• _WORK ITEM_: When you write out the listing, keep every character and omit the pictures.

• _RECORD EXCERPTS_:
◇ ◇ ◇

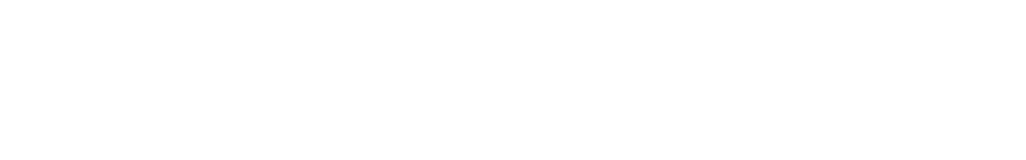
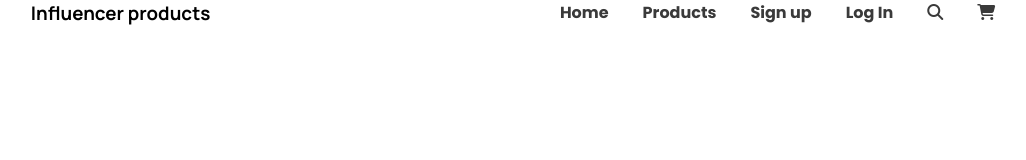
Before and after one commit to siamkhan7426/dslr-projact, a plain HTML site: page index.html in a window 1280 px wide. Shown: the whole page, without its empty margins (127-1153 px from the left). Drawn offline with Linux system fonts and the light colour scheme.

Commit message:
color padding disply

```diff
--- a/css/style.css
+++ b/css/style.css
@@ -0,0 +1,32 @@
+@import url('https://fonts.googleapis.com/css2?family=Poppins:ital,wght@0,700;1,600&display=swap');
+@import url('https://fonts.googleapis.com/css2?family=Manrope:wght@700&family=Poppins:ital,wght@0,700;1,600&display=swap');
+*{
+    margin: 0;
+    padding: 0;
+    font-family: 'Poppins', sans-serif;
+    font-family: 'Manrope', sans-serif;
+}
+.navbar{
+    display: flex;
+    justify-content: space-around;
+}
+.navbar > ul{
+    display: flex;
+
+}
+.navbar ul li{
+    padding-left:34px ;
+    list-style: none;
+    color: #3A3A3A;
+    font-feature-settings: 'clig' off, 'liga' off;
+    font-family: Poppins;
+    font-size: 16px;
+}
+.navbar ul li a{
+    text-decoration: none;
+    color: #3A3A3A;
+    font-feature-settings: 'clig' off, 'liga' off;
+    font-family: Poppins;
+    font-size: 16px;
+
+}
--- a/index.html
+++ b/index.html
@@ -5,11 +5,23 @@
     <meta http-equiv="X-UA-Compatible" content="IE=edge">
     <meta name="viewport" content="width=device-width, initial-scale=1.0">
     <link rel="stylesheet" href="/css/style.css">
+    <link rel="stylesheet" href="https://cdnjs.cloudflare.com/ajax/libs/font-awesome/6.5.1/css/all.min.css" integrity="sha512-DTOQO9RWCH3ppGqcWaEA1BIZOC6xxalwEsw9c2QQeAIftl+Vegovlnee1c9QX4TctnWMn13TZye+giMm8e2LwA==" crossorigin="anonymous" referrerpolicy="no-referrer" />
     <title>dslr projact</title>
 </head>
 <body>
     <header>
+        <nav class="navbar">
+            <h3>Influencer products</h3>
 
+            <ul>
+                <li><a href="">Home</a></li>
+                <li><a href="">Products</a></li>
+                <li><a href=""></a>Sign up</li>
+                <li><a href=""></a>Log In</li>
+                <li><i class="fa-solid fa-magnifying-glass"></i></li>
+                <li><i class="fa-solid fa-cart-shopping"></i></li>
+            </ul>
+        </nav>
     </header>
 </body>
 </html>
```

◇ ◇ ◇

• _WRITTEN ANSWER_:
Before and after one commit to siamkhan7426/dslr-projact, a plain HTML site: page index.html in a window 1280 px wide. Shown: the whole page, without its empty margins (127-1153 px from the left). Drawn offline with Linux system fonts and the light colour scheme.

Commit message:
color padding disply

```diff
--- a/css/style.css
+++ b/css/style.css
@@ -0,0 +1,32 @@
+@import url('https://fonts.googleapis.com/css2?family=Poppins:ital,wght@0,700;1,600&display=swap');
+@import url('https://fonts.googleapis.com/css2?family=Manrope:wght@700&family=Poppins:ital,wght@0,700;1,600&display=swap');
+*{
+    margin: 0;
+    padding: 0;
+    font-family: 'Poppins', sans-serif;
+    font-family: 'Manrope', sans-serif;
+}
+.navbar{
+    display: flex;
+    justify-content: space-around;
+}
+.navbar > ul{
+    display: flex;
+
+}
+.navbar ul li{
+    padding-left:34px ;
+    list-style: none;
+    color: #3A3A3A;
+    font-feature-settings: 'clig' off, 'liga' off;
+    font-family: Poppins;
+    font-size: 16px;
+}
+.navbar ul li a{
+    text-decoration: none;
+    color: #3A3A3A;
+    font-feature-settings: 'clig' off, 'liga' off;
+    font-family: Poppins;
+    font-size: 16px;
+
+}
--- a/index.html
+++ b/index.html
@@ -5,11 +5,23 @@
     <meta http-equiv="X-UA-Compatible" content="IE=edge">
     <meta name="viewport" content="width=device-width, initial-scale=1.0">
     <link rel="stylesheet" href="/css/style.css">
+    <link rel="stylesheet" href="https://cdnjs.cloudflare.com/ajax/libs/font-awesome/6.5.1/css/all.min.css" integrity="sha512-DTOQO9RWCH3ppGqcWaEA1BIZOC6xxalwEsw9c2QQeAIftl+Vegovlnee1c9QX4TctnWMn13TZye+giMm8e2LwA==" crossorigin="anonymous" referrerpolicy="no-referrer" />
     <title>dslr projact</title>
 </head>
 <body>
     <header>
+        <nav class="navbar">
+            <h3>Influencer products</h3>
 
+            <ul>
+                <li><a href="">Home</a></li>
+                <li><a href="">Products</a></li>
+                <li><a href=""></a>Sign up</li>
+                <li><a href=""></a>Log In</li>
+                <li><i class="fa-solid fa-magnifying-glass"></i></li>
+                <li><i class="fa-solid fa-cart-shopping"></i></li>
+            </ul>
+        </nav>
     </header>
 </body>
 </html>
```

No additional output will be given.